Gasoline-fueled piston engines require an ignition source to set off the explosion that converts the chemical potential energy of the air-fuel mixture into thermal energy which the engine can convert into mechanical energy. Each type of ignition source has advantages and disadvantages (which we’ll get to soon), but all have the same basic objective, which is to efficiently set off a quick explosion that burns all the fuel in the cylinder. There are four ignition systems commonly used in 4-stroke, 2-stroke, and rotary engines, along with an oddball only used in small 2-strokes.
Secondary Ignition: The Art Of Spark by Scott Weaver This article describes the components of a conventional distributor ignition system, and how they produce a spark. Scott also shows what a (secondary coil) ignition waveform looks like, and describes its different parts. Read Article at Tomorrow’s Technician Maintaining Engine Spark by Mac Vandenbrink An explanation …
The short answer is that it’s our modern take on an old type of tool. The long answer is… longer.

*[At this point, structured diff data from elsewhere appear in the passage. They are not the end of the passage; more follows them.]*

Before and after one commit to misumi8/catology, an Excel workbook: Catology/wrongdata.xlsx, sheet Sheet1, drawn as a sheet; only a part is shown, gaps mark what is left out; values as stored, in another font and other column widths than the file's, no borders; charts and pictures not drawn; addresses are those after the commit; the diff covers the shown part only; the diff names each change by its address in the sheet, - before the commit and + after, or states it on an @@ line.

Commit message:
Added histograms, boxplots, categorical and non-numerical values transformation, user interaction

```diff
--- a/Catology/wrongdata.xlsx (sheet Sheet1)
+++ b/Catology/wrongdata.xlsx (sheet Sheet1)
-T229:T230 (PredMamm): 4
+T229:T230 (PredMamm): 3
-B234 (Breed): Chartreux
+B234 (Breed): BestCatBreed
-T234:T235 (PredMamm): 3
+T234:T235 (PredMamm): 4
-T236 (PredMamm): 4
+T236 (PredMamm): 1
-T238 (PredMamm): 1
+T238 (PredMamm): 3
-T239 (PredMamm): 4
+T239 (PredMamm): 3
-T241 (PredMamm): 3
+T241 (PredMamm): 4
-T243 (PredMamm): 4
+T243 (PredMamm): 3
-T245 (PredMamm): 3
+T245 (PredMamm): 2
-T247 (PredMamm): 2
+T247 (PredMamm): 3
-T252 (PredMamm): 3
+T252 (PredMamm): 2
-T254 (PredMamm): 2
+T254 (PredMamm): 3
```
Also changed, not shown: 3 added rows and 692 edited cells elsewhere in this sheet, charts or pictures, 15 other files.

One of the questions we hear most often is ‘what is a wasted spark?’. Wasted sparks are also known by many other names, including ‘waste sparks’, ‘exhaust sparks’, which adds to the confusion.